Gifford argued that HR profession has a three-fold role in CSR as many aspects relate to HR management. “HR needs to make sure people management practices are ethical and secondly, to embed corporate responsibility you need to give people the right support and training and HR has a role in learning and development side of that. The third aspect is embedding ethics into the organizational culture. That’s about being able at board level to ask the challenging questions.”

The HR function should be totally integrated into CSR, said Judi Marshall, programme director in MA in leadership  for sustainability for Lancaster University Management School. “It’s not always the case as sometimes it’s a marketing tool. The HR function needs to think about leadership, recruitment and reward.  Some of the best organizations have taken an interesting HR aspect to this where they look at the work-life balance of CSR.”

One of the challenges facing organizations when it comes to the impact of CSR is measuring the impact of those activities on the targeted communities, said Professor Kamel Mellahi, professor of strategic management at Warwick Business School. “CSR differs from any other corporate activity. It deals with issues like environmental pollution, child labor and product safety which are often seen as outside the traditional boundaries of a business. Therefore it’s not easy to measure CSR performance by using traditional indicators such as return on investment. Effective measures of CSR must consider economic, social and environmental impact.”

Embedding corporate responsibility into a business is about making it an integrated part of the culture of the organization, added Gifford. “Now HR is ideally placed to gauge organizational culture, understand it and change it.”

HR could play a much more prominent role in an organization’s CSR strategy, agreed Professor Mellahi. “HR hasn’t taken ownership of HR issues associated with CSR. These have become management team issues such as a governance and diversity. HR is only taking a supporting role but it ought to champion it and the profession has an excellent opportunity to take a leadership role in CSR.”

Research indicates that HR is very rarely involved in devising CR strategy. The CIPD’s report The Role of HR in Corporate Responsibility surveyed 353 HR professional and 523 middle and senior managers and found that only 13% of business leaders reported that HR was responsible for setting CR strategy. When it came to implementing CR strategy, only 26% of business leaders thought that HR was responsible for implementation.  The report revealed that the biggest driver for an organization’s increased focus on CR was greater pressure from governments or regulators.

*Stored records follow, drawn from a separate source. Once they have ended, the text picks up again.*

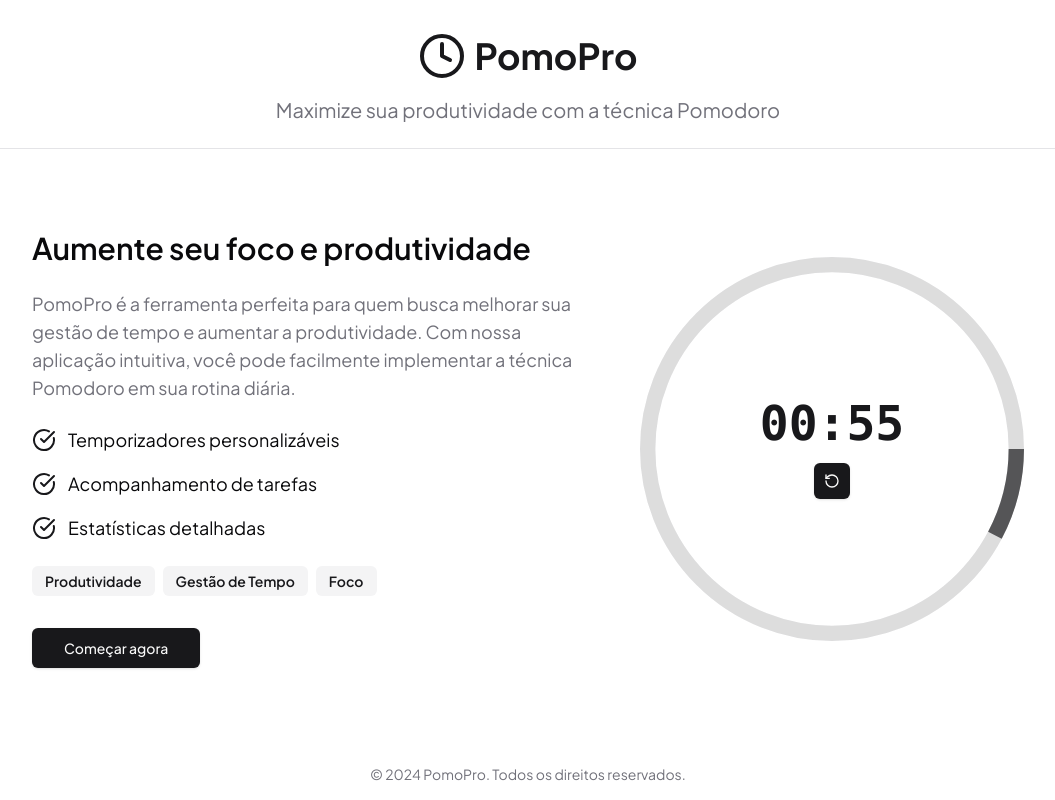
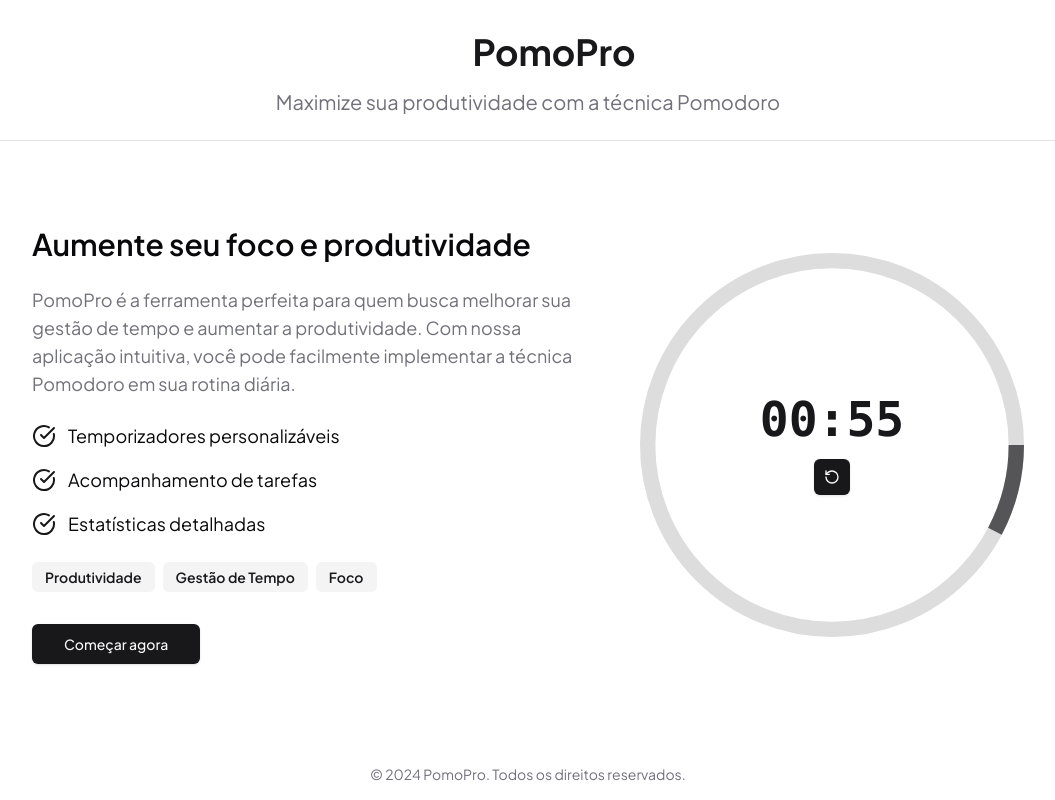
Before and after one commit to santozxy/firebase-auth, a Next.js app: page / in a window 1280 px wide. Shown: the whole page, without its empty margins (112-1167 px from the left). Built offline with nearby package versions, Linux system fonts and the light colour scheme.

Commit message:
:lipstick: feat: Trocando ícone

```diff
--- a/src/app/page.tsx
+++ b/src/app/page.tsx
@@ -1,16 +1,18 @@
 import { Button } from "@/components/ui/button";
 import { Badge } from "@/components/ui/badge";
 import { Separator } from "@/components/ui/separator";
-import { Clock, CheckCircle } from "lucide-react";
+import { CheckCircle } from "lucide-react";
 import Link from "next/link";
 import { PomodoroTimer } from "@/components/timer";
+import logo from "./icon.png";
+import Image from "next/image";
 
 export default function Home() {
   return (
     <div className="min-h-screen flex flex-col">
       <header className="pt-8 pb-6 px-4 text-center">
-        <div className="flex justify-center items-center mb-4">
-          <Clock className="h-12 w-12 text-primary mr-2" />
+        <div className="flex justify-center items-center gap-3 mb-4">
+          <Image src={logo} alt="PomoPro" width={40} height={40} />
           <h1 className="text-4xl font-bold text-primary">PomoPro</h1>
         </div>
         <p className="text-xl text-muted-foreground">
```
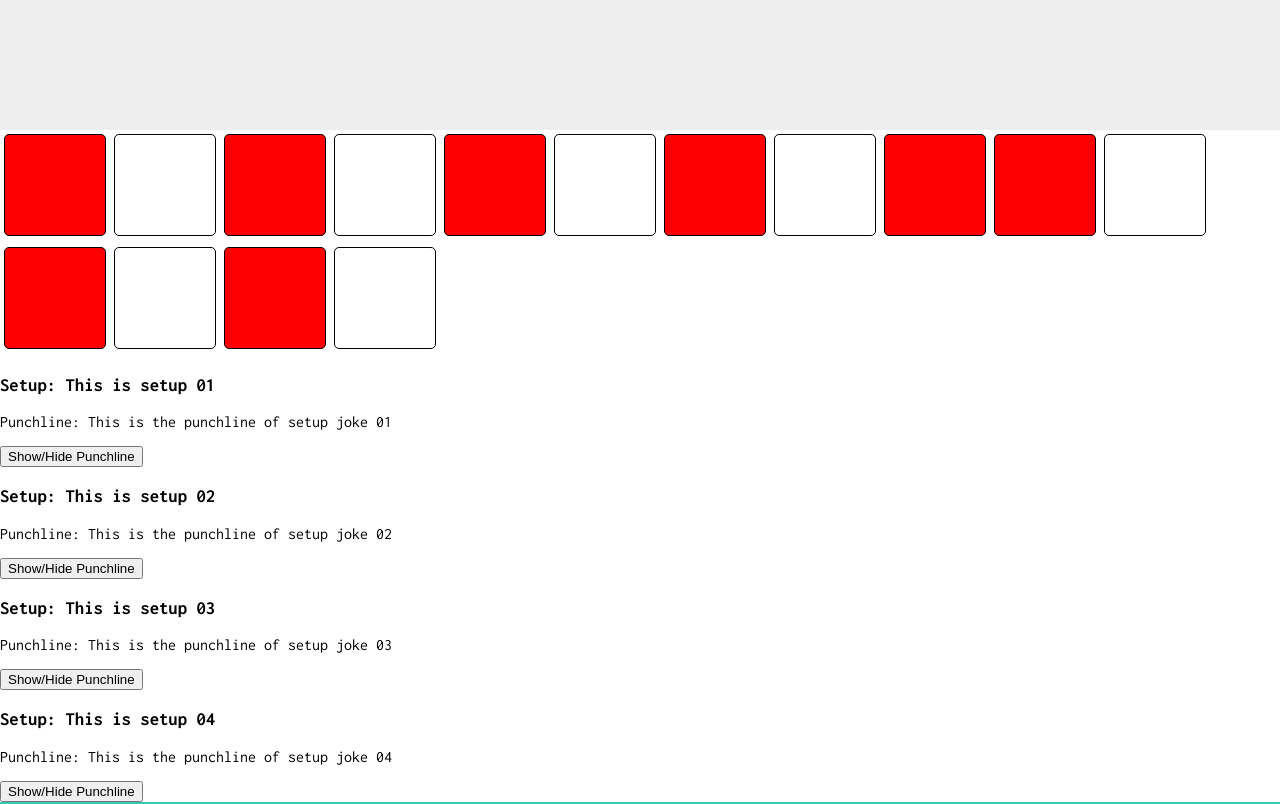
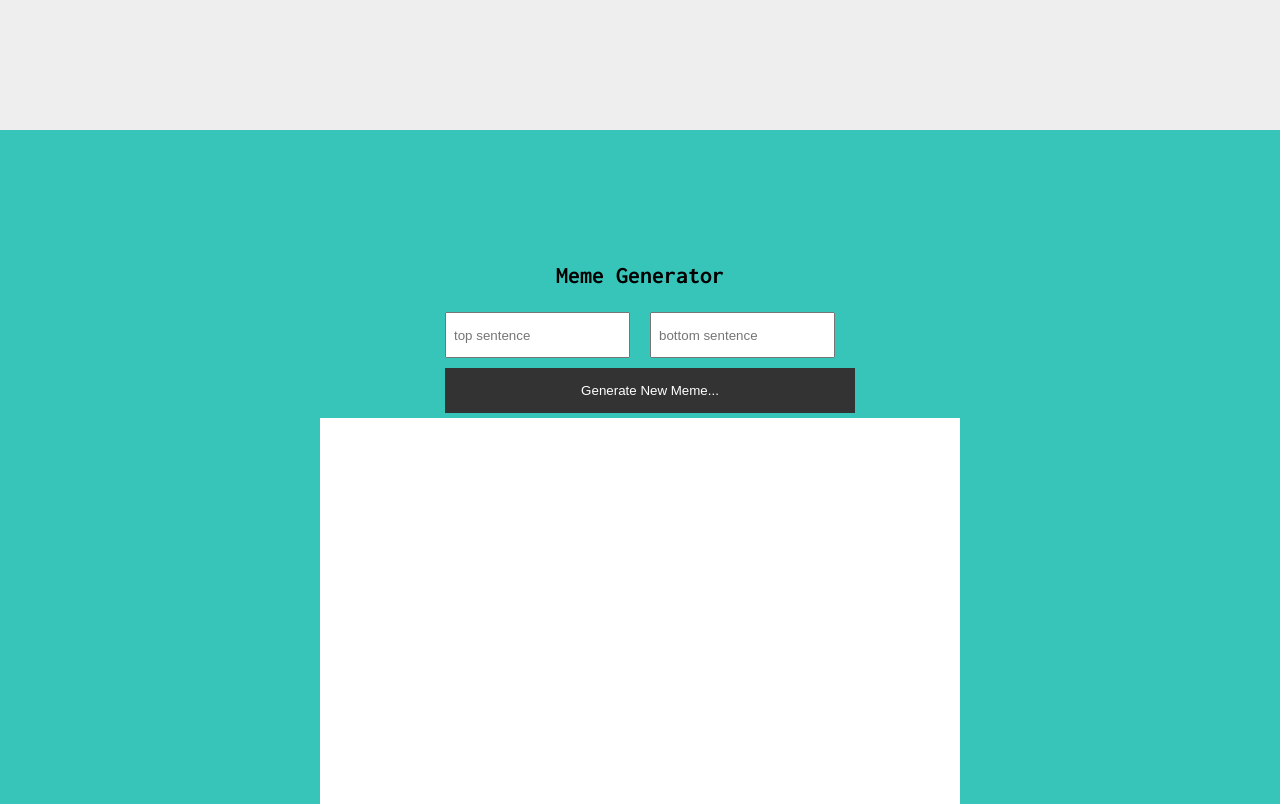
Before and after one commit to tanzimr8/airbnb_clone_with_react, a React (Create React App) app: page / in a window 1280 px wide. Shown: the part 700-1504 px from the top of the page. Built offline with nearby package versions, Linux system fonts and the light colour scheme.

Commit message:
wrap up April

```diff
--- a/src/App.js
+++ b/src/App.js
@@ -7,6 +7,7 @@ import Travel from './components/Travel';
 import Form from './components/Form';
 import Meme from './components/Meme';
 import Jokes from './components/Jokes';
+import Messages from './components/Messages'
 // import data from './data';
 // import AirBnb from './components/Air-Bnb/AirbnbCard';
 import Boxes from './Boxes'
@@ -17,12 +18,13 @@ function App() {
     <>
     <Navbar/>
     <Main/>
-    <Boxes/>
-    <Jokes/>
+    {/* <Boxes/> */}
+    {/* <Jokes/> */}
+    {/* <Messages/> */}
     {/* <Travel/> */}
     <div className="from-wrapper">
-    {/* <Form/> */}
-    {/* <Meme/> */}
+    <Form/>
+    <Meme/>
 
     </div>
 
--- /dev/null
+++ b/src/components/Messages.js
@@ -0,0 +1,13 @@
+import { useState } from "react";
+
+const Message = ()=>{
+    const [messages,setMessages] = useState(["1","12"]);
+    return (
+        <>
+        {messages.length === 0 ?
+        <h4>You have all caught up!</h4> :
+         <h4>You have {messages.length} unread {messages.length === 1 ? 'message' : 'messages'}</h4>}
+        </>
+    )
+}
+export default Message;
```
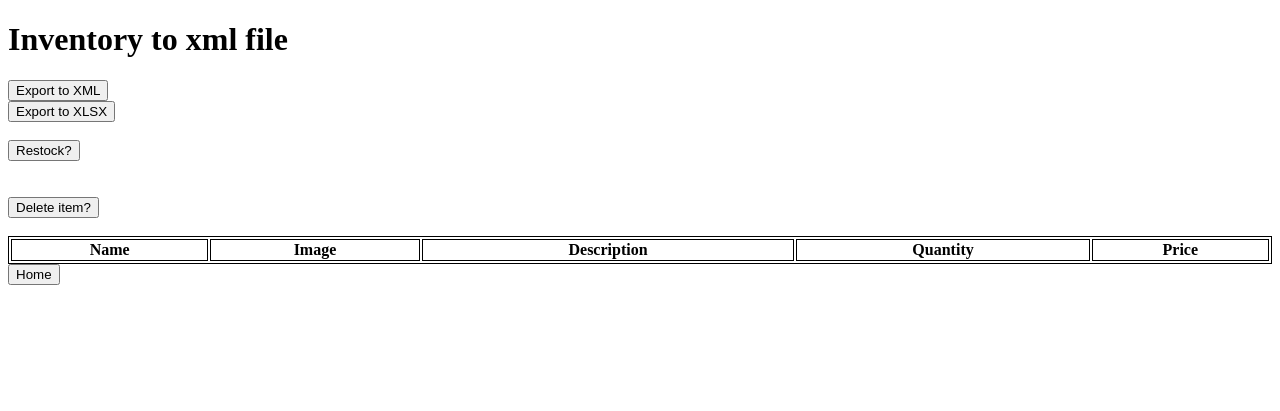
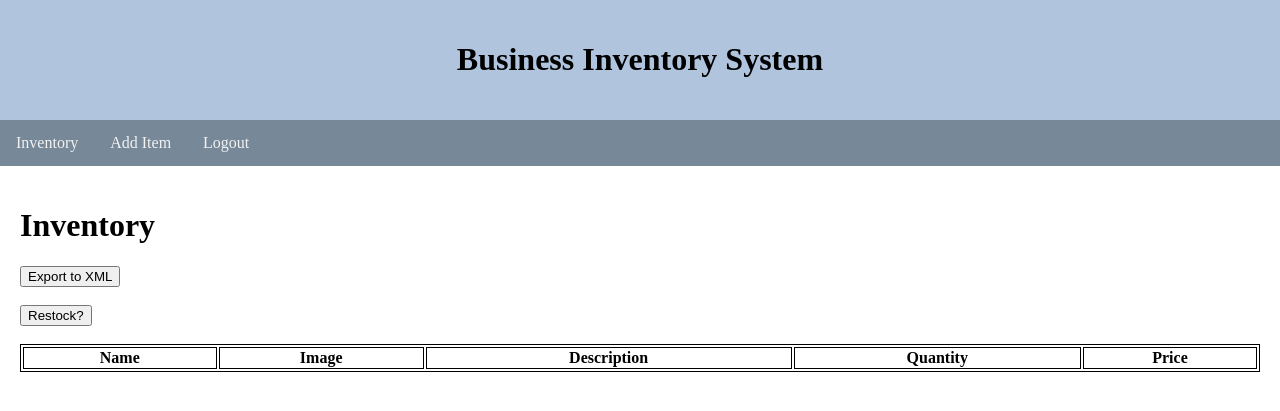
Before and after one commit to RATest35/Inventory-System, a Flask app: page /inventory in a window 1280 px wide. Shown: the top 411 px of the page. Run offline with Flask 3, Linux system fonts and the light colour scheme; the visitor is signed in with stand-in values (Sample User, id 1); data that the repository does not hold is empty.

Commit message:
Update inventory.html

```diff
--- a/Templates/inventory.html
+++ b/Templates/inventory.html
@@ -1,27 +1,82 @@
 <!DOCTYPE html>
-<html>
-    <head>
-        <title>Store Inventory</title>
-    </head>
+<html lang="en">
+<head>
+<title>Business Inventory</title>
+<meta charset="utf-8">
+<meta name="viewport" content="width=device-width, initial-scale=1">
+<style>
+* {
+  box-sizing: border-box;
+}
+
+body {
+  margin: 0;
+}
+
+/* Style the header */
+.header {
+  background-color: #B0C4DE;
+  padding: 20px;
+  text-align: center;
+}
+
+/* Style the top navigation bar */
+.topnav {
+  overflow: hidden;
+  background-color: #778899;
+}
+
+/* Style the topnav links */
+.topnav a {
+  float: left;
+  display: block;
+  color: #f2f2f2;
+  text-align: center;
+  padding: 14px 16px;
+  text-decoration: none;
+}
+
+/* Change color on hover */
+.topnav a:hover {
+  background-color: #ddd;
+  color: black;
+}
+
+.content {
+  float: left;
+  width: 100%;
+  padding: 20px;
+  /* background-color: #D3D3D3; */
+}
+
+
+</style>
+</head>
+<body>
+
+<div class="header">
+  <h1>Business Inventory System</h1>
+</div>
+
+<div class="topnav">
+  <a href="{{ url_for('inventory') }}">Inventory</a>
+  <a href="{{ url_for('add') }}">Add Item</a>
+  <a href="{{ url_for('logout') }}">Logout</a>
+</div>
+
+<div class="content">
     <style>
         table, th, td {
           border:1px solid black;
         }
         </style>
     <body>
-        <h1>Inventory to xml file</h1>
+        <h1>Inventory</h1>
         <form action="{{url_for('inventory_to_xml')}}" method="get">
             <button type="submit">Export to XML</button>
         </form>
-        <!-- XLSX export -->
-        <form action="{{ url_for('inventory_to_xlsx') }}" method="get">
-        <button type="submit">Export to XLSX</button>
-        </form>
         <br/>
         <button class="btn" type="button" onclick="window.location.href='{{ url_for('low_stock') }}';">Restock?</button><br/>
-        <br/>
-        <br/>
-        <button class="btn" type="button" onclick="window.location.href='{{ url_for('delete') }}';">Delete item?</button><br/>
         <br/>
         <table style="width:100%">
             <tr>
@@ -47,6 +102,7 @@
                 </tr>
             {%endfor%}
           </table>
-        <button class="btn" type="button" onclick="window.location.href='{{ url_for('home') }}';">Home</button><br/>
-    </body>
+  </div>
+
+</body>
 </html>
```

It’s time for the HR profession to move out of the shadows and take an active role in an organization’s CSR strategy.  Many elements of a CSR strategy involve people and it’s an opportunity that the profession should grasp now.